A group of U.S. diplomats and other government staffers suffering from symptoms consistent with "Havana Syndrome" are voicing frustration with the Biden administration's early response, and warning that injured workers are still being denied proper care.
In a letter to State Department leadership obtained by NBC News, the staffers say that in recent months, the government has continued to "reject scientific evidence regarding the injuries and treatment needs" and to "invalidate our injuries and experiences," alleging that military and intelligence officials injured by the same unexplained phenomenon are being treated more seriously.
"After four years of challenges, we were hopeful that the new administration would welcome a partnership with us to ensure those affected receive the care and treatment they need and ensure appropriate care for the new cases," the staffers wrote. "Unfortunately, our experience thus far has fallen short of our renewed expectations."
The letter adds to growing pressure on the Biden administration from Congress to better care for affected U.S. workers and get to the bottom of how they suffered brain injuries — still largely a mystery more than four years after the government started investigating what at first it called "targeted attacks." Like the Trump administration, the Biden administration has not found a definitive cause or culprit.
The letter was sent Tuesday to Brian McKeon, a deputy secretary of State, and was accompanied by a list of 11 recommendations for how the staffers say the administration could better ensure safety and medical care for its workers. Copies were distributed to their offices of several U.S. senators who this month signed onto a bipartisan bill to provide financial support to those suffering from the mysterious incidents.
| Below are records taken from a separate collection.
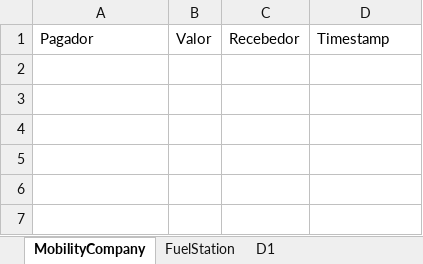
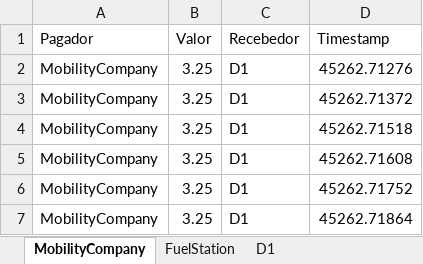
Before and after one commit to felipedpgabriel/sim, an Excel workbook: BankServiceRepport.xlsx, sheet MobilityCompany, drawn as a sheet; values as stored, in another font and other column widths than the file's, no borders; the diff names each change by its address in the sheet, - before the commit and + after, or states it on an @@ line.

```diff
--- a/BankServiceRepport.xlsx (sheet MobilityCompany)
+++ b/BankServiceRepport.xlsx (sheet MobilityCompany)
+row 2: MobilityCompany | 3.25 | D1 | 45262.71276
+row 3: MobilityCompany | 3.25 | D1 | 45262.71372
+row 4: MobilityCompany | 3.25 | D1 | 45262.71518
+row 5: MobilityCompany | 3.25 | D1 | 45262.71608
+row 6: MobilityCompany | 3.25 | D1 | 45262.71752
+row 7: MobilityCompany | 3.25 | D1 | 45262.71864
```
Also changed, not shown: DrivingDataRepport.xlsx, 15 other files.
The letter was sent on behalf of 21 U.S. government workers and their spouses who are considered potential or confirmed Havana Syndrome cases injured overseas, including in Cuba and China. In March, the group had asked Amb. Pamela Spratlen, the official overseeing the State Department's response, to attend a formal meeting to address their concerns, but write that they're still waiting.